Radionuclide imaging of the patellofemoral joint in young adults with anterior knee pain

updated


Tags: patellar pain, knee, running, etiology, diagnosis, arthritis, aging, pain problems, leg, limbs, overuse injury, injury, exercise, self-treatment, treatment, pro

original abstractAbstracts here may not perfectly match originals, for a variety of technical and practical reasons. Some abstacts are truncated for my purposes here, if they are particularly long-winded and unhelpful. I occasionally add clarifying notes. And I make some minor corrections.

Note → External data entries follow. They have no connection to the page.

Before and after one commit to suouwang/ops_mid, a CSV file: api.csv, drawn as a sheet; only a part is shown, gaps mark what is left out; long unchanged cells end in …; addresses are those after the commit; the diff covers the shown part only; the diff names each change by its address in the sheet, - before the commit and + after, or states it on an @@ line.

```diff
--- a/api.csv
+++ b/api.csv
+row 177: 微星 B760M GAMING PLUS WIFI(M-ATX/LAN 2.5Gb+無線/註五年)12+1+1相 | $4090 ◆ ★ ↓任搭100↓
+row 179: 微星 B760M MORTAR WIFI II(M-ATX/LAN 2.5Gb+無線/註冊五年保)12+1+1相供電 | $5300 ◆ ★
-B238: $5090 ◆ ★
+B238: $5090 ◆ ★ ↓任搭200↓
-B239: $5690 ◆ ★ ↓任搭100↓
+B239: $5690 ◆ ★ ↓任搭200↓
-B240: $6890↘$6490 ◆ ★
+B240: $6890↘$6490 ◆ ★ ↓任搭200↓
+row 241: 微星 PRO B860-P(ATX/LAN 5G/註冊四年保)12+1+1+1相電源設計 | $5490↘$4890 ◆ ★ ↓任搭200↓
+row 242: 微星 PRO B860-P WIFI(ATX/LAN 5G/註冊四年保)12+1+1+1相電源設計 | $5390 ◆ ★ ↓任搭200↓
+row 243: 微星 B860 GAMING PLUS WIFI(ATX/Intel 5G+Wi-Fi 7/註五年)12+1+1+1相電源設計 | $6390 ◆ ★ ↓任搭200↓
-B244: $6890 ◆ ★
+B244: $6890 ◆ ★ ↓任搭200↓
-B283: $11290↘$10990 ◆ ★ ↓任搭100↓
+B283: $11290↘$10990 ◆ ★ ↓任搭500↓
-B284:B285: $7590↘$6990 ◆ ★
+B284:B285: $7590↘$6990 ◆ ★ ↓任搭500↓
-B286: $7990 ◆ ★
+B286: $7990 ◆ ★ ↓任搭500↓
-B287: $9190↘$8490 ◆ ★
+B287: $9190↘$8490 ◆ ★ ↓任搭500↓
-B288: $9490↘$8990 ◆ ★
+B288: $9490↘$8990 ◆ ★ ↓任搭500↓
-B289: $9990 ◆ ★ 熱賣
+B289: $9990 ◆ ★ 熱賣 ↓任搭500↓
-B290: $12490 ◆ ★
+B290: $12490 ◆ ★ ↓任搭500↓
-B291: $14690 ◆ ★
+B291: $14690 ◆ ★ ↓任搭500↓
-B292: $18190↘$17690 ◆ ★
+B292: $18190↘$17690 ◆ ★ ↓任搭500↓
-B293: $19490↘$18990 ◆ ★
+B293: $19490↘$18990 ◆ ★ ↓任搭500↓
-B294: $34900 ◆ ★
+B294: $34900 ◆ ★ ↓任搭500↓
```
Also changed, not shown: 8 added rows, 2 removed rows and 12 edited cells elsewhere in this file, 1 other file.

Young patients with symptoms of anterior knee discomfort represent a most difficult and often enigmatic clinical group, in large part because of the highly subjective nature of the condition. A primary clinical research goal over the past several years has been a search for reliable objective indicators of a presumed underlying pathologic process to account for the symptoms. We believe that the use of the bone scan along with other clinical and experimental data has provided a new and previously unappreciated perspective of a dynamic osseous process occurring in many such patients. With further investigation, this process may clarify certain confusing aspects of the symptoms experienced by patients with patellofemoral pain. The technique and its clinical applications are still in its infancy, yet it appears to hold promise for the future. It is hoped that exposure to this method of evaluation will serve as a basis for an understanding of the benefits, limitations, and implications of this technique as further developments occur.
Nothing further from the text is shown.